If my place had owned a small notebook that it wrote stuff down in, then would my job have been very different over the last 8 years or more?
Would this have happened…
I used to work on a team that was called “the performance management team”.
It was managed by the manager who was often called “the performance management manager”, who presumably managed the performance of the team of performance management officers who did performance management by writing performance management reports so managers could manage performance.
Despite this phrase being so ubiquitous you could trip up over it like coils of loose rope left around by a careless docker, no performance ever came near us to be managed thankfully.
Instead, we spent our time starting up, then shutting down, different ways of concocting performance management reports.
These went by the hoity-toity name of “performance management framework“.
This was basically what size piece of paper did you use (A3 being the zenith, A4 being the nadir. Oh, my soul for an A3.5!) and what bit of IT program did you use to store stuff on. Some folks liked to think it was a bit more complicated than that and added explanatory diagrams to show it’s forward thinking rationality, but don’t be fooled, it was ALWAYS down to the size of the paper report and the name of the IT program used to produce it. A4 or A3. That’s broadly it.
One day, quite recently, I discovered something.
I discovered that we had all been wasting our time going round and round in circles.
YES! I know it’s all nonsense and that we are trying again and again, over and over, to do the wrong thing right. Even though I knew that, I had never spotted the beautifully circular way we went about this.
The sheer beauty of it is that all it needs is for nobody to ever notice that we’d gone round the circle once before. When a goldfish-like depth of memory is achieved you can go round it as many times as you like and nobody would ever notice.
I had witnessed numerous performance management managers go round the circle, some even surviving for another go around. Nobody ever noticed that nothing changed except who was along for the ride.
Recently I unravelled the last 4 goes round, straightened them out, and put them onto a wall, in chronological order, every permutation of every framework. All the ICT systems named and shamed, the despicable scorecards that were the length of a grown man, every obscenity dragged out of its performance grave and into the purifying light of day.
We had them all, lassoed and rounded up safely tacked to a long wall, away from children.
Now all that was needed was for people to see. Look, see! Don’t you remember THAT one!
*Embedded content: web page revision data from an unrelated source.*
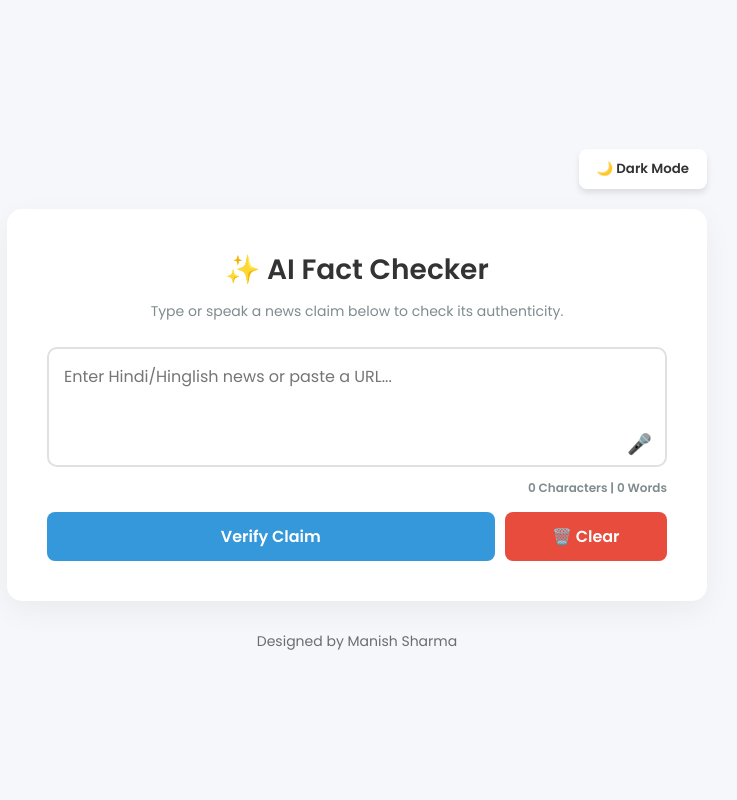
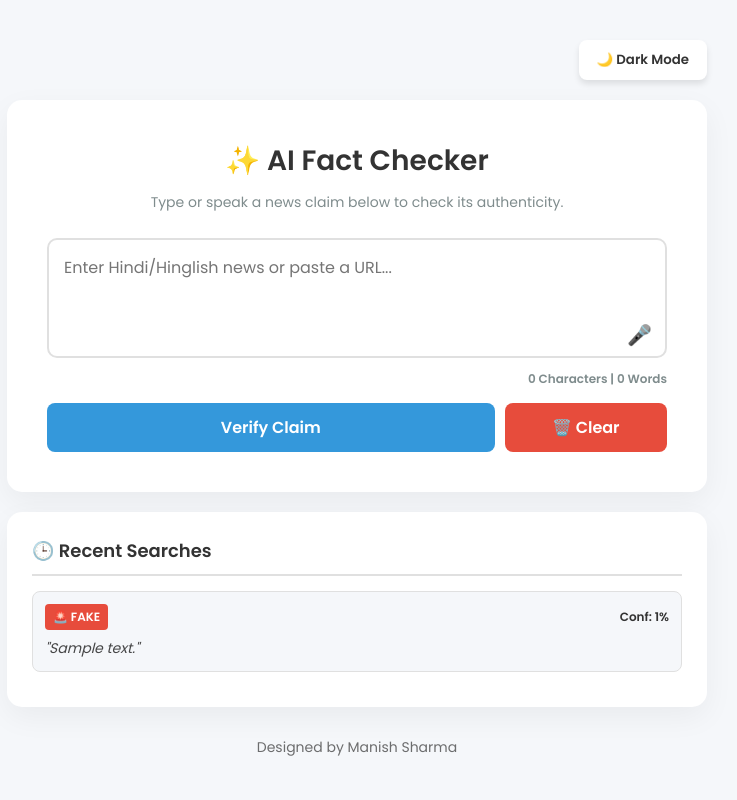
Before and after one commit to the-miz-4u/fake_news_detector, a Flask app: page / in a window 1280 px wide. Shown: the whole page, without its empty margins (283-1020 px from the left). Run offline with Flask 3, Linux system fonts and the light colour scheme; tables that the repository leaves empty hold one stand-in row (values such as "Sample post").

Commit message:
Feat: Integrated recent search history section fetching real-time data from Flask backend

```diff
--- a/app.py
+++ b/app.py
@@ -107,5 +107,26 @@ def get_history():
         })
     return jsonify(history_data)
 
+# --- NAYA: Recent History Fetch Karne Ka Route ---
+@app.route('/history', methods=['GET'])
+def get_history():
+    try:
+        # Database se latest 5 searches nikalna (id ke descending order mein)
+        recent_searches = SearchHistory.query.order_by(SearchHistory.id.desc()).limit(5).all()
+
+        history_list = []
+        for item in recent_searches:
+            history_list.append({
+                "id": item.id,
+                "text": item.text[:80] + "..." if len(item.text) > 80 else item.text, # Zyada lamba text truncate karna
+                "prediction": item.prediction,
+                "confidence": item.confidence
+            })
+
+        return jsonify(history_list)
+    except Exception as e:
+        print("History Fetch Error:", str(e))
+        return jsonify({"error": "History laane mein problem hui."}), 500
+
 if __name__ == '__main__':
     app.run(debug=True)
--- a/templates/index.html
+++ b/templates/index.html
@@ -34,7 +34,7 @@
         body {
             background-color: var(--bg-color); color: var(--text-color);
             min-height: 100vh; display: flex; flex-direction: column;
-            align-items: center; justify-content: center; padding: 20px;
+            align-items: center; justify-content: flex-start; padding: 40px 20px;
         }
 
         .header {
@@ -49,10 +49,11 @@
             box-shadow: 0 4px 6px rgba(0, 0, 0, 0.1);
         }
 
-        .main-container {
+        .main-container, .history-container {
             background-color: var(--container-bg); width: 100%;
             max-width: 700px; padding: 40px; border-radius: 15px;
             box-shadow: 0 10px 30px rgba(0, 0, 0, 0.05); text-align: center;
+            margin-bottom: 20px;
         }
 
         h1 { margin-bottom: 10px; font-size: 28px; font-weight: 600; }
@@ -105,7 +106,7 @@
 
         #result-box {
             display: none; margin-top: 25px; padding: 20px;
-            background-color: var(--container-bg);
+            background-color: var(--bg-color); /* Thoda alag dikhne ke liye */
             border: 2px dashed var(--border-color); border-radius: 10px;
             text-align: left; position: relative;
         }
@@ -122,31 +123,42 @@
             font-size: 12px; font-weight: 600; cursor: pointer;
         }
 
-        /* --- NAYA: Animated Confidence Meter Styling --- */
         #prediction-badge {
             font-size: 20px; font-weight: bold; margin-bottom: 10px; display: none;
         }
 
-        .confidence-container {
-            margin-top: 10px; margin-bottom: 20px; display: none;
-        }
-
+        .confidence-container { margin-top: 10px; margin-bottom: 20px; display: none; }
         .confidence-header {
             display: flex; justify-content: space-between; font-size: 14px;
             font-weight: 600; margin-bottom: 5px;
         }
-
         .progress-bg {
             background: rgba(0,0,0,0.1); border-radius: 6px; height: 12px;
             width: 100%; overflow: hidden;
         }
-
         body.dark-mode .progress-bg { background: rgba(255,255,255,0.1); }
-
         .progress-bar {
             height: 100%; width: 0%; border-radius: 6px;
-            transition: width 1.2s cubic-bezier(0.25, 1, 0.5, 1); /* Smooth Slide Animation */
+            transition: width 1.2s cubic-bezier(0.25, 1, 0.5, 1);
         }
+
+        /* --- NAYA: History Section Styling --- */
+        .history-container { padding: 25px; text-align: left; }
+        .history-title { font-size: 18px; font-weight: 600; margin-bottom: 15px; border-bottom: 2px solid var(--border-color); padding-bottom: 10px;}
+        .history-list { list-style: none; }
+        .history-item {
+            padding: 12px; border: 1px solid var(--border-color);
+            border-radius: 8px; margin-bottom: 10px; font-size: 14px;
+            display: flex; flex-direction: column; gap: 8px;
+            background-color: var(--bg-color);
+        }
+        .history-top { display: flex; justify-content: space-between; align-items: center; }
+        .history-badge {
+            padding: 4px 8px; border-radius: 4px; font-size: 12px; font-weight: bold; color: white;
+        }
+        .badge-real { background-color: #2ecc71; }
+        .badge-fake { background-color: #e74c3c; }
+        .history-text { color: var(--text-color); font-style: italic; opacity: 0.9; }
 
         .cursor {
             display: inline-block; width: 3px; height: 15px;
@@ -154,8 +166,7 @@
             animation: blink 0.7s infinite;
         }
         @keyframes blink { 50% { opacity: 0; } }
-
-        .footer { margin-top: 30px; font-size: 14px; opacity: 0.7; }
+        .footer { margin-top: 10px; font-size: 14px; opacity: 0.7; }
     </style>
 </head>
 <body>
@@ -164,6 +175,7 @@
         <button id="theme-toggle" class="theme-btn">🌙 Dark Mode</button>
     </div>
 
+    <!-- MAIN WORKING AREA -->
     <div class="main-container">
         <h1>✨ AI Fact Checker</h1>
         <p class="subtitle">Type or speak a news claim below to check its authenticity.</p>
@@ -203,6 +215,14 @@
         </div>
     </div>
 
+    <!-- --- NAYA: RECENT HISTORY AREA --- -->
+    <div class="history-container">
+        <h2 class="history-title">🕒 Recent Searches</h2>
+        <ul class="history-list" id="history-list">
+            <li class="history-item">Loading history...</li>
+        </ul>
+    </div>
+
     <div class="footer">
         Designed by Manish Sharma
     </div>
@@ -223,6 +243,46 @@
                 localStorage.setItem('theme', 'light'); themeToggleBtn.innerText = '🌙 Dark Mode';
             }
         });
+
+        // --- HISTORY FETCH LOGIC ---
+        const historyList = document.getElementById('history-list');
+
+        async function loadHistory() {
+            try {
+                const response = await fetch('/history');
+                const data = await response.json();
+
+                historyList.innerHTML = ""; // Clear loader
+
+                if (data.length === 0) {
+                    historyList.innerHTML = "<li class='history-item'>No recent searches found.</li>";
+                    return;
+                }
+
+                data.forEach(item => {
+                    const isReal = item.prediction === "Real";
+                    const badgeClass = isReal ? "badge-real" : "badge-fake";
+                    const badgeText = isReal ? "✅ REAL" : "🚨 FAKE";
+
+                    const li = document.createElement('li');
+                    li.className = 'history-item';
+                    li.innerHTML = `
+                        <div class="history-top">
+                            <span class="history-badge ${badgeClass}">${badgeText}</span>
+                            <span style="font-size: 12px; font-weight: 600;">Conf: ${item.confidence}%</span>
+                        </div>
+                        <div class="history-text">"${item.text}"</div>
+                    `;
+                    historyList.appendChild(li);
+                });
+            } catch (error) {
+                historyList.innerHTML = "<li class='history-item'>Failed to load history.</li>";
+            }
+        }
+
+        // Jab page pehli baar load ho, history mangwa lo
+        window.addEventListener('DOMContentLoaded', loadHistory);
+
 
         // --- COUNTER LOGIC ---
         const userInput = document.getElementById('user-input');
@@ -259,8 +319,6 @@
         const outputText = document.getElementById('output-text');
         const submitBtn = document.getElementById('submit-btn');
         const copyBtn = document.getElementById('copy-btn');
-
-        // Confidence meter variables
         const predictionBadge = document.getElementById('prediction-badge');
         const confidenceContainer = document.getElementById('confidence-container');
         const confidenceBar = document.getElementById('confidence-bar');
@@ -273,8 +331,6 @@
             outputText.innerHTML = "";
             submitBtn.disabled = false;
             submitBtn.innerText = "Verify Claim";
-
-            // Meter hide karna
             predictionBadge.style.display = 'none';
             confidenceContainer.style.display = 'none';
             confidenceBar.style.width = '0%';
@@ -285,14 +341,12 @@
             const input = userInput.value;
             if(input.trim() === "") { alert("Please enter some text first!"); return; }
 
-            // UI pre-setup for loading
             resultBox.style.display = 'block';
             outputText.innerHTML = "Connecting to AI Model... <span class='cursor'></span>";
             copyBtn.style.display = 'none';
             submitBtn.disabled = true;
             submitBtn.innerText = "Analyzing Backend...";
 
-            // Reset meter while loading
             predictionBadge.style.display = 'none';
             confidenceContainer.style.display = 'none';
             confidenceBar.style.width = '0%';
@@ -307,10 +361,9 @@
                 const data = await response.json();
                 if (data.error) throw new Error(data.error);
 
-                // --- NAYA: Confidence Meter Display Logic ---
                 const isReal = data.prediction === "Real";
                 const labelText = isReal ? "✅ PREDICTION: REAL" : "🚨 PREDICTION: FAKE";
-                const barColor = isReal ? "#2ecc71" : "#e74c3c"; // Green or Red
+                const barColor = isReal ? "#2ecc71" : "#e74c3c";
 
                 predictionBadge.innerText = labelText;
                 predictionBadge.style.color = barColor;
@@ -319,13 +372,11 @@
                 confidencePercentage.innerText = `${data.confidence}%`;
                 confidenceContainer.style.display = 'block';
 
-                // Slight delay for smooth CSS transition
                 setTimeout(() => {
                     confidenceBar.style.backgroundColor = barColor;
                     confidenceBar.style.width = `${data.confidence}%`;
                 }, 100);
 
-                // Ab typewriter sirf explanation type karega
                 const fullText = `✨ AI Reasoning:\n${data.explanation}`;
                 outputText.innerHTML = "";
                 let index = 0;
@@ -344,6 +395,9 @@
                         submitBtn.disabled = false;
                         submitBtn.innerText = "Verify Claim";
                         copyBtn.style.display = 'inline-block';
+
+                        // NAYA: Typewriter khatam hone ke baad history update kar do
+                        loadHistory();
                     }
                 }
                 typeWriter();
@@ -355,12 +409,11 @@
             }
         });
 
-        // --- COPY LOGIC (Updated to copy badge and confidence too) ---
+        // --- COPY LOGIC ---
         copyBtn.addEventListener('click', () => {
             const badgeText = predictionBadge.innerText;
             const confText = confidencePercentage.innerText;
             const explanationText = outputText.innerText;
-
             const textToCopy = `${badgeText} (Confidence: ${confText})\n\n${explanationText}`;
 
             navigator.clipboard.writeText(textToCopy).then(() => {
```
God, how foolish we must have been then to have been fooled by that.
Like people looking at old photos of themselves at college, they were simultaneously amused and slightly embarrassed at the gaucheness of it all.
And we didn’t learn a thing.
Oh, we learnt a new joke, the performance merry-go-round. That’s an established punchline now.
But we didn’t learn enough to get off the merry-go-round.
What I learnt was that people don’t learn like that. It isn’t enough to show people the repeating pattern. It was all good fun, showing them something novel they’d not seen before, or not seen put together in that way, out in the open to gawp at.
But what it wasn’t was learning. There was no actual need to learn, no pull to move from a painful place to another more desirable place. If the system rewards you for not noticing that you are merely along for the ride, then you are certainly not going to want to learn that it’s just a ride. Any facts that might move you to learn are dismissed as merely amusing.
I am often accused of cynicism.
But I don’t think I am cynical, cynicism isn’t knowing what is wrong, it is knowing what’s wrong and dismissing it as merely something to amuse a jaded palate. It doesn’t matter what lessons get dragged out of history to try and avoid being doomed to repeat them, not if the only response can be an amused smile and a unconscious determination to carry on repeating them.
Like that nice Mr Deming said, it’s not compulsory you know.